To do:
Retrieve every line of the data holding the word "required".

Edit difference data
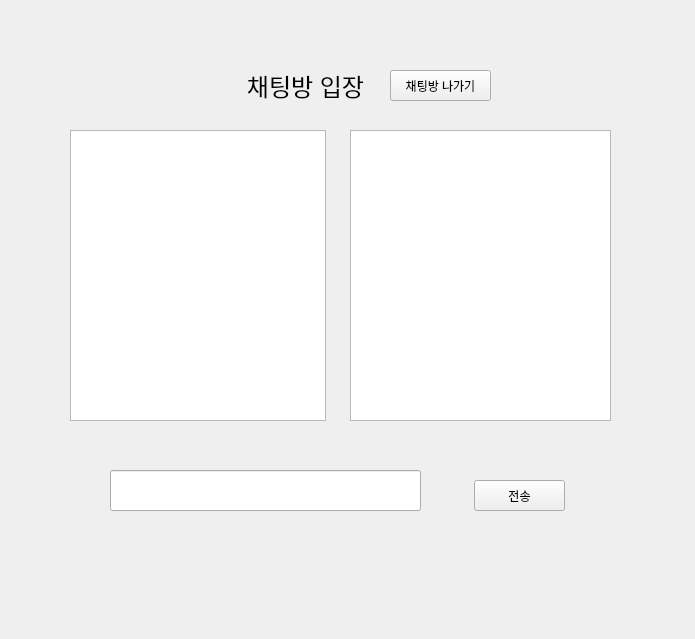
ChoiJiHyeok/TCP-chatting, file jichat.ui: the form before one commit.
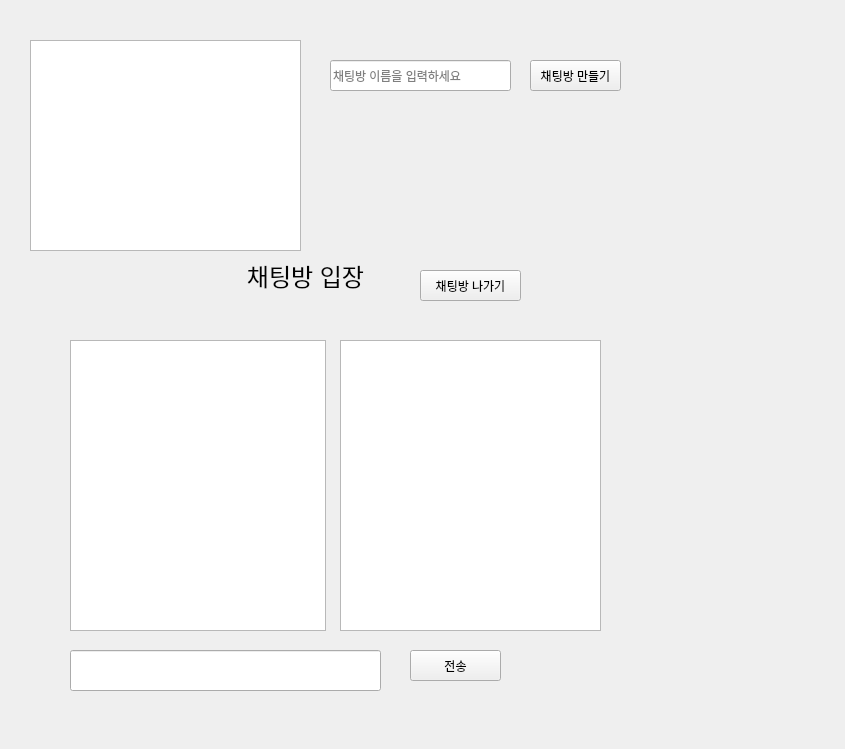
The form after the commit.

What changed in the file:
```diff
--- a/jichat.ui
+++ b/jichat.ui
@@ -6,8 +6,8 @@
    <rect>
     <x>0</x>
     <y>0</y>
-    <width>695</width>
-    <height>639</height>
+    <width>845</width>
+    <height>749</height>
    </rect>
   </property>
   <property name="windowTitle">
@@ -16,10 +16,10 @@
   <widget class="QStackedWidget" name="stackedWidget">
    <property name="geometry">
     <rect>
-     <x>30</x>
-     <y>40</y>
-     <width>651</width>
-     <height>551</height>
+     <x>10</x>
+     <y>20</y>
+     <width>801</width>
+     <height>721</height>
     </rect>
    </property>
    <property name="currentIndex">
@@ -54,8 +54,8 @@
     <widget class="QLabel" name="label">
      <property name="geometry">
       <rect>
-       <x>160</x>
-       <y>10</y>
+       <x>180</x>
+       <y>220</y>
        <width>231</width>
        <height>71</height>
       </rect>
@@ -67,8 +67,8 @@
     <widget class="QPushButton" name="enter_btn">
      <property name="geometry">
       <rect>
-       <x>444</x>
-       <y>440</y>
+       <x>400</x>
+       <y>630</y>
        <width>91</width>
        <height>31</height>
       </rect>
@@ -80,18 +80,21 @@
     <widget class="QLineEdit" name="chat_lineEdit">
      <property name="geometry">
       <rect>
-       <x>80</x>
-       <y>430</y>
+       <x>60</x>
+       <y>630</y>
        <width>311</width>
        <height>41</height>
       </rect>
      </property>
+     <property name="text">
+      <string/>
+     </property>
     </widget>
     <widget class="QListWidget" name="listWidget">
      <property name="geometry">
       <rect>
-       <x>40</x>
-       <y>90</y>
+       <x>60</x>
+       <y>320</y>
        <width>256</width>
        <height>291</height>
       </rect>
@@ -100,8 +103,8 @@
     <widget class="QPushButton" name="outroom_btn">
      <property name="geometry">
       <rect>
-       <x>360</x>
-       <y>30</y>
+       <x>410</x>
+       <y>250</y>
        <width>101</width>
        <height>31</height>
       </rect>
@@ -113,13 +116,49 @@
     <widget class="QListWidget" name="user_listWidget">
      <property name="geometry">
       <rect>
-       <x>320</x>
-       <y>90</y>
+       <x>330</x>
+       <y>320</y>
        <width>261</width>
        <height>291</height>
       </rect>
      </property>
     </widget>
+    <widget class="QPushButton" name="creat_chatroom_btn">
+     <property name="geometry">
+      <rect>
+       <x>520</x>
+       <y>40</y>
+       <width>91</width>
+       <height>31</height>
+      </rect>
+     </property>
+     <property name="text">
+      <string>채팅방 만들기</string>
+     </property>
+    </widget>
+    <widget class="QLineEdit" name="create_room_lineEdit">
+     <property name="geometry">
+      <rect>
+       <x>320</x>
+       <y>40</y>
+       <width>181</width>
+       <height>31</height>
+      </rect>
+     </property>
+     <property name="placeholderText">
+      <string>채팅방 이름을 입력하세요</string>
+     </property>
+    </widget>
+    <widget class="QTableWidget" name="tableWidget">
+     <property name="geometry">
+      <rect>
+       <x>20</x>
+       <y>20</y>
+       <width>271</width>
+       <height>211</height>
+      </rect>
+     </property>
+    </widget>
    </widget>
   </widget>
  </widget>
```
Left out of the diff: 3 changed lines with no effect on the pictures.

...

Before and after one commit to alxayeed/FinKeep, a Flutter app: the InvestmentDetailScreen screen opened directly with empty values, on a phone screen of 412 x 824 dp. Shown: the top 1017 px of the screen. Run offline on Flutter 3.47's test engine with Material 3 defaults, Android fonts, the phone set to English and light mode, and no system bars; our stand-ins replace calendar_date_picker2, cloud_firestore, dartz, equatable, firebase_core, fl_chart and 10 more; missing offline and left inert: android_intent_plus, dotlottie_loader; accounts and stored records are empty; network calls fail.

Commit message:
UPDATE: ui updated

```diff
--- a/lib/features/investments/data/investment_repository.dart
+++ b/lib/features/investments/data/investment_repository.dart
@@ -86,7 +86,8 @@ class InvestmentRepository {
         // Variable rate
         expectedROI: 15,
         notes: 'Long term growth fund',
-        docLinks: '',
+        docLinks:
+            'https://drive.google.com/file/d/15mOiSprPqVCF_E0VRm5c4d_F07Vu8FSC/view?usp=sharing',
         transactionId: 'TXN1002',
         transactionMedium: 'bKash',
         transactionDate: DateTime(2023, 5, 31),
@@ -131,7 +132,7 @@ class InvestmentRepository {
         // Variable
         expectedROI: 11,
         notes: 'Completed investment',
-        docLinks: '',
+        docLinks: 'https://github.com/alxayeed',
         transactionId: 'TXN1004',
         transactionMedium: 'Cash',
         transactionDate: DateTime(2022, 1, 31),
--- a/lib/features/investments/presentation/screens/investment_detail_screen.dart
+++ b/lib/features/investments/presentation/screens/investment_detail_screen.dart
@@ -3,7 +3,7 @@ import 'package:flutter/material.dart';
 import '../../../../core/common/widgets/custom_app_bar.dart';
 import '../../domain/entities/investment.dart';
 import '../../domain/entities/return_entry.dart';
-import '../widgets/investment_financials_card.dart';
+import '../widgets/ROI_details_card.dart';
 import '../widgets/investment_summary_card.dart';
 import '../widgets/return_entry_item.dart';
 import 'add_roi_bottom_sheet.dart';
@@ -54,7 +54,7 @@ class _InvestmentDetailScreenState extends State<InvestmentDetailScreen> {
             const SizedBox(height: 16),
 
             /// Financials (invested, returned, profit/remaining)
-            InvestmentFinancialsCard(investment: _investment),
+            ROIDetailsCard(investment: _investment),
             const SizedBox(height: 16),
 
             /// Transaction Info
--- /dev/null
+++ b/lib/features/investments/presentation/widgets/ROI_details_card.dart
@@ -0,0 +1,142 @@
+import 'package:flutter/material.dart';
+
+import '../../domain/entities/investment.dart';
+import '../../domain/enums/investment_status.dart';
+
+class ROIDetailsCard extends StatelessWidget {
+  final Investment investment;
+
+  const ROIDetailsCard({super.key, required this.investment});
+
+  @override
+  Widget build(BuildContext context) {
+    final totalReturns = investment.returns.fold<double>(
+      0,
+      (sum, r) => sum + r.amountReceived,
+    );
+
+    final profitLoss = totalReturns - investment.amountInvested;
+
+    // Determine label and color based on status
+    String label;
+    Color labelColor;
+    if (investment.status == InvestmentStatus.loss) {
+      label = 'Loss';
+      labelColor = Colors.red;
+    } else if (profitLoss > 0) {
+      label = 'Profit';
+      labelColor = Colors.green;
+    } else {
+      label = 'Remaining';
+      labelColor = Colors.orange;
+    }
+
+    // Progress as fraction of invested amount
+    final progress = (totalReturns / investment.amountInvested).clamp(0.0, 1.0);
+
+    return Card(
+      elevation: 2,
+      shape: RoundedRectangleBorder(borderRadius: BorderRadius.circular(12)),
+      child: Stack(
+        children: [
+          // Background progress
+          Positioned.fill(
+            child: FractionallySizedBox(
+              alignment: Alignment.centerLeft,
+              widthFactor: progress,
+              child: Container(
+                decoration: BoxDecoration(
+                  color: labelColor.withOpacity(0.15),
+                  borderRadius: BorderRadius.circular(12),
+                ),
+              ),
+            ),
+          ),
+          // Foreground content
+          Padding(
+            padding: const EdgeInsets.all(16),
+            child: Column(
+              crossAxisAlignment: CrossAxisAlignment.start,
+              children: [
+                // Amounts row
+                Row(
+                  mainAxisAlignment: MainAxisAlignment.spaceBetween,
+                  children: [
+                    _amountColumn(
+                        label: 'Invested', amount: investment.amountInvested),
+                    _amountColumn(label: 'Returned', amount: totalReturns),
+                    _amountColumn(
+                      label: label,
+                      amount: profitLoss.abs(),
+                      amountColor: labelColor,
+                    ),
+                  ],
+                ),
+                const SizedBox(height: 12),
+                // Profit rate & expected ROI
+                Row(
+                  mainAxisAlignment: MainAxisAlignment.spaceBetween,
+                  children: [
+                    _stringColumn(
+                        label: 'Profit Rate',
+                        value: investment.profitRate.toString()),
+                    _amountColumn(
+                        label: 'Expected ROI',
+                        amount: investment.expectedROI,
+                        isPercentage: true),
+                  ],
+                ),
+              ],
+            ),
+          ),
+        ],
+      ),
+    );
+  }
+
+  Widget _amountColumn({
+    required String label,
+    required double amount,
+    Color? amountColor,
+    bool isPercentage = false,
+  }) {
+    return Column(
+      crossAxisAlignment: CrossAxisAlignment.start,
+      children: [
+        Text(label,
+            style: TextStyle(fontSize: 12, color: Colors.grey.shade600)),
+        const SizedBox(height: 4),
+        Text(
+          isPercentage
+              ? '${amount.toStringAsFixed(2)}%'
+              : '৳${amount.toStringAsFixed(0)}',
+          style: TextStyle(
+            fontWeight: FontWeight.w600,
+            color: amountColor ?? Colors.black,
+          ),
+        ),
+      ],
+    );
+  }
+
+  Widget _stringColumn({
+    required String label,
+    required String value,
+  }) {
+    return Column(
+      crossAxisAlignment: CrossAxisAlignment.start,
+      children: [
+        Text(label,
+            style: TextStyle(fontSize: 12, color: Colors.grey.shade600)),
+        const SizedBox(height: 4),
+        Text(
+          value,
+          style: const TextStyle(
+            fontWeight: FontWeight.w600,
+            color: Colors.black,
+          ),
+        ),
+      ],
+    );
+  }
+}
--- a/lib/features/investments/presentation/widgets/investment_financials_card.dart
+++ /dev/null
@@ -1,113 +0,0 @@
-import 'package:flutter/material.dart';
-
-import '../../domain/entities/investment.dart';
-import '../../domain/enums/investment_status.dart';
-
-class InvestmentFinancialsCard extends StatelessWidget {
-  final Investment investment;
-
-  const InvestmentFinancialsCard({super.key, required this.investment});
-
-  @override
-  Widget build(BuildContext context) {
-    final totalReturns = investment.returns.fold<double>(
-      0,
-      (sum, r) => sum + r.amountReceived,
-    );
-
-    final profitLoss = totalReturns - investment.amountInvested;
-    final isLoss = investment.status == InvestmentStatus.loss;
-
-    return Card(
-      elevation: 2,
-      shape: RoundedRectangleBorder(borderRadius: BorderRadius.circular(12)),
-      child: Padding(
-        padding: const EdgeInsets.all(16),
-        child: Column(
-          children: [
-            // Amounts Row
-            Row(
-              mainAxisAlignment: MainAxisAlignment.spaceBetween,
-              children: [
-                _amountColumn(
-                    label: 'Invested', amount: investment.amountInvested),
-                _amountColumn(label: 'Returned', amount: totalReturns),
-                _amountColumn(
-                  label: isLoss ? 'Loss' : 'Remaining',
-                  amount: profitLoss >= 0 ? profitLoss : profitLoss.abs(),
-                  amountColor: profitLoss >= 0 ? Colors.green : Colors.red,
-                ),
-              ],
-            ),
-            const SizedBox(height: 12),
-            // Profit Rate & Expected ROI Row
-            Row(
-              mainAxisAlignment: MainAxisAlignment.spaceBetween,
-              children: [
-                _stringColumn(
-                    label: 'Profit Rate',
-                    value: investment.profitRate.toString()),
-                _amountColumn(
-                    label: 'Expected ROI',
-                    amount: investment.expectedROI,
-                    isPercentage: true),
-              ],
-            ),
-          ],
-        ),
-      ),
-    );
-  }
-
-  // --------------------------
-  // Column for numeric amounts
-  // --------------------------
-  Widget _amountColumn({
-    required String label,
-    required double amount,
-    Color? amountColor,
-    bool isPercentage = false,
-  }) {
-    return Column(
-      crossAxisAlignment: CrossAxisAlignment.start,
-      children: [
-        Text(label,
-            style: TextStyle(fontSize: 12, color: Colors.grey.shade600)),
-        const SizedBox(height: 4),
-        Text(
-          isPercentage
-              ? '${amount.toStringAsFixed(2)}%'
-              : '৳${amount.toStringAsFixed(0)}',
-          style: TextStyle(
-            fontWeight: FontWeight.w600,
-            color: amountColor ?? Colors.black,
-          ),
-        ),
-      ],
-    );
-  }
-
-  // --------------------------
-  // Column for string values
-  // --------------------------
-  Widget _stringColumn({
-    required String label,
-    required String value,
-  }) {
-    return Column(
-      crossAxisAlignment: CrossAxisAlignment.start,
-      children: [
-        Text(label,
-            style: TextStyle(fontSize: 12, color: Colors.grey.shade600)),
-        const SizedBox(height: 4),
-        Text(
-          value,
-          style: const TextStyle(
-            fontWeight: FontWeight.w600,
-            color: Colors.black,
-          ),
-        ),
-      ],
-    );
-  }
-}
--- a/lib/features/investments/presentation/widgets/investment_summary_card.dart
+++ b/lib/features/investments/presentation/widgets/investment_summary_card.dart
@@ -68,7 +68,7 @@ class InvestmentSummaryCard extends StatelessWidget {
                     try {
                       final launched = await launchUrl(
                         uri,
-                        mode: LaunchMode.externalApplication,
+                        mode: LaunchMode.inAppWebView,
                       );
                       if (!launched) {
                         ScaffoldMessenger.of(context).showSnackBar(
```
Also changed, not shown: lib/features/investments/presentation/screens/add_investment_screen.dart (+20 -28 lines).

Exercise output:
+  const ROIDetailsCard({super.key, required this.investment});
+    required String label,
+    required double amount,
+    required String label,
+    required String value,
-  const InvestmentFinancialsCard({super.key, required this.investment});
-    required String label,
-    required double amount,
-    required String label,
-    required String value,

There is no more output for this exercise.